     The less I work, the less I want to work. Coming from a physician, that's nothing short of blasphemy. After all, the moment I stepped into anatomy lab, I traded my personal life for a life of personal sacrifices, the clich├ęd "I am my work" axiom in which I've been assured that running on fumes somehow begets sensitivity and compassion, and that the reward for denying all of my own needs is the immense satisfaction that comes from tirelessly attending to the needs of others. One really has to question the ethos behind this flavor of altruism: it's more like a contagious societal disease.
     I see evidence of infection everywhere, from parents whose lives revolve around their children's sports to volunteers who can never say "no" to my own husband, who's averaging thirteen hour days at his networking job, containing the fallout of a security breach that occurred before he even accepted the position, sometimes going in to work at three o'clock in the morning and not returning until 7:30 at night. Many of his colleagues are working 20 hours a day. Yesterday afternoon, he noticed one of his co-workers, a brilliant senior systems architect, looking uncharacteristically dazed and disheveled, walking with a slight limp, and in desperate need of a bath. "Are you all right, man?," Spartacus asked him. "I've been up for 36 hours. I just got my third wind, so I'm feeling pretty good. I'm ready to go," the poor bastard answered, wearing his glassy-eyed funk proudly, like a badge of honor. A year ago, that was me.

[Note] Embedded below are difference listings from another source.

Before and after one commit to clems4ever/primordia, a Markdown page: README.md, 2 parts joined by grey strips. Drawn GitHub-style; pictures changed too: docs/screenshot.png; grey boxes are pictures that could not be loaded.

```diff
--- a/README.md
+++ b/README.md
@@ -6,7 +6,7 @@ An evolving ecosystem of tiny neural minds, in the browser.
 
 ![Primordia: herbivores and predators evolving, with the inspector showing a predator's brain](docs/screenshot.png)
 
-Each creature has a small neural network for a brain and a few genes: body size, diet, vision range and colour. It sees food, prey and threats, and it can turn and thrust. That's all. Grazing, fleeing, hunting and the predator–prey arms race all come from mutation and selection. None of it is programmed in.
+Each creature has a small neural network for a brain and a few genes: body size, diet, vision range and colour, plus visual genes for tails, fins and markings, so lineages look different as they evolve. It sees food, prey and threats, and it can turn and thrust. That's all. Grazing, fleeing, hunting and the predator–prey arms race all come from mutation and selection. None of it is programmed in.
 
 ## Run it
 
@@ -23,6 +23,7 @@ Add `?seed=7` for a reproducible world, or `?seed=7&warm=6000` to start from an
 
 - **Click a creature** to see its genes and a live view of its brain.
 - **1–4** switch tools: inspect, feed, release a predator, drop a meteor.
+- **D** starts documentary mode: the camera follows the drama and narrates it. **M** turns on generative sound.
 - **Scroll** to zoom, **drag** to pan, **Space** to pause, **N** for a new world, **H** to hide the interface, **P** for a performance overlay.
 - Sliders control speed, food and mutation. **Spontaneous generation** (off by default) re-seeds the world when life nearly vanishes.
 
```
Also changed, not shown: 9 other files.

     I'm surrendering to the more of less, sacrificing nothing for a return that's unquantifiable. Because work is no longer working me, I like my job again. Even though I work in a fast-paced ambulatory setting, the pressure to produce is offset by my overall change in perspective, sort of a happy medium. I feel like a consultant in anesthesia again, not a warm body. Maybe what I really mean to say is that the less I work, the less it feels like work. The sense of dread I used to wake up with has vanished. Now, there's plenty of room in my life to do the things I want to do. I actually have time for living. It's funny, because in talking with my physician friends, many of them seem to envy my downward mobility, viewing it as a bravely conducted rage against the machine. Sometimes, it takes a little rage to get the courage flowing. Like that red maple tree, I haven't always blended in with the crowd, but I don't live in fear of my demise. I've just found a way to fly under the radar.